• _About this exercise_
Pictures should be excluded; otherwise, copy every entry exactly.
───── Excerpted data ─────
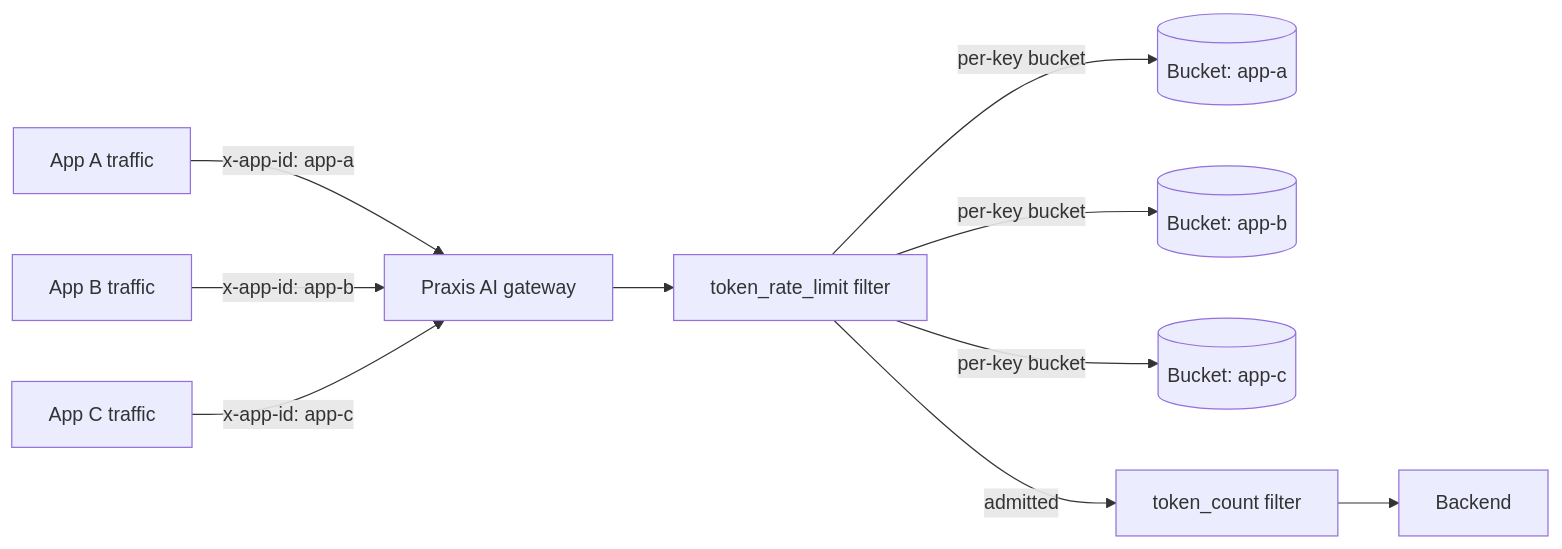
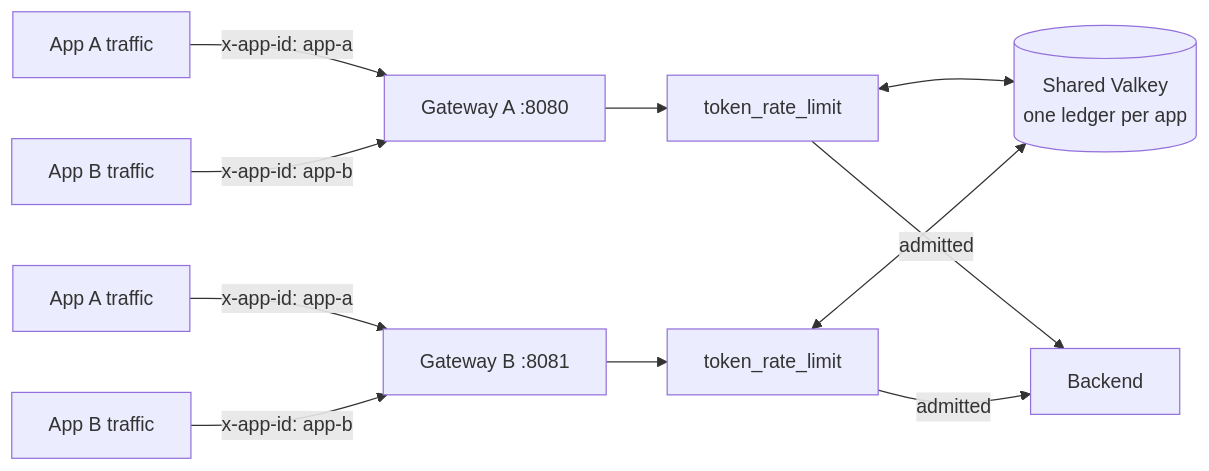
One commit to praxis-proxy/experimental changed the diagram in demos/token-rate-limit-per-app-budgets/README.md. Above: the diagram before and after it, drawn with Mermaid. The commit also changed other lines of this file and 2 other files, not shown here.

First line of the commit message:
docs(demo): add the shared-Valkey cross-instance scenario

````diff
--- a/demos/token-rate-limit-per-app-budgets/README.md
+++ b/demos/token-rate-limit-per-app-budgets/README.md
@@ -39,12 +54,15 @@
 ```mermaid
 flowchart LR
-    App1[App A traffic] -->|x-app-id: app-a| GW[Praxis AI gateway]
-    App2[App B traffic] -->|x-app-id: app-b| GW
-    App3[App C traffic] -->|x-app-id: app-c| GW
-    GW --> TRL[token_rate_limit filter]
-    TRL -->|per-key bucket| BA[(Bucket: app-a)]
-    TRL -->|per-key bucket| BB[(Bucket: app-b)]
-    TRL -->|per-key bucket| BC[(Bucket: app-c)]
-    TRL -->|admitted| TC[token_count filter]
-    TC --> BE[Backend]
+    A1[App A traffic] -->|x-app-id: app-a| GA[Gateway A :8080]
+    A2[App A traffic] -->|x-app-id: app-a| GB[Gateway B :8081]
+    B1[App B traffic] -->|x-app-id: app-b| GA
+    B1b[App B traffic] -->|x-app-id: app-b| GB
+
+    GA --> TRLA[token_rate_limit]
+    GB --> TRLB[token_rate_limit]
+    TRLA <--> V[(Shared Valkey<br/>one ledger per app)]
+    TRLB <--> V
+
+    TRLA -->|admitted| BE[Backend]
+    TRLB -->|admitted| BE
 ```
````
─────
• _Solution below_
One commit to praxis-proxy/experimental changed the diagram in demos/token-rate-limit-per-app-budgets/README.md. Above: the diagram before and after it, drawn with Mermaid. The commit also changed other lines of this file and 2 other files, not shown here.

First line of the commit message:
docs(demo): add the shared-Valkey cross-instance scenario

````diff
--- a/demos/token-rate-limit-per-app-budgets/README.md
+++ b/demos/token-rate-limit-per-app-budgets/README.md
@@ -39,12 +54,15 @@
 ```mermaid
 flowchart LR
-    App1[App A traffic] -->|x-app-id: app-a| GW[Praxis AI gateway]
-    App2[App B traffic] -->|x-app-id: app-b| GW
-    App3[App C traffic] -->|x-app-id: app-c| GW
-    GW --> TRL[token_rate_limit filter]
-    TRL -->|per-key bucket| BA[(Bucket: app-a)]
-    TRL -->|per-key bucket| BB[(Bucket: app-b)]
-    TRL -->|per-key bucket| BC[(Bucket: app-c)]
-    TRL -->|admitted| TC[token_count filter]
-    TC --> BE[Backend]
+    A1[App A traffic] -->|x-app-id: app-a| GA[Gateway A :8080]
+    A2[App A traffic] -->|x-app-id: app-a| GB[Gateway B :8081]
+    B1[App B traffic] -->|x-app-id: app-b| GA
+    B1b[App B traffic] -->|x-app-id: app-b| GB
+
+    GA --> TRLA[token_rate_limit]
+    GB --> TRLB[token_rate_limit]
+    TRLA <--> V[(Shared Valkey<br/>one ledger per app)]
+    TRLB <--> V
+
+    TRLA -->|admitted| BE[Backend]
+    TRLB -->|admitted| BE
 ```
````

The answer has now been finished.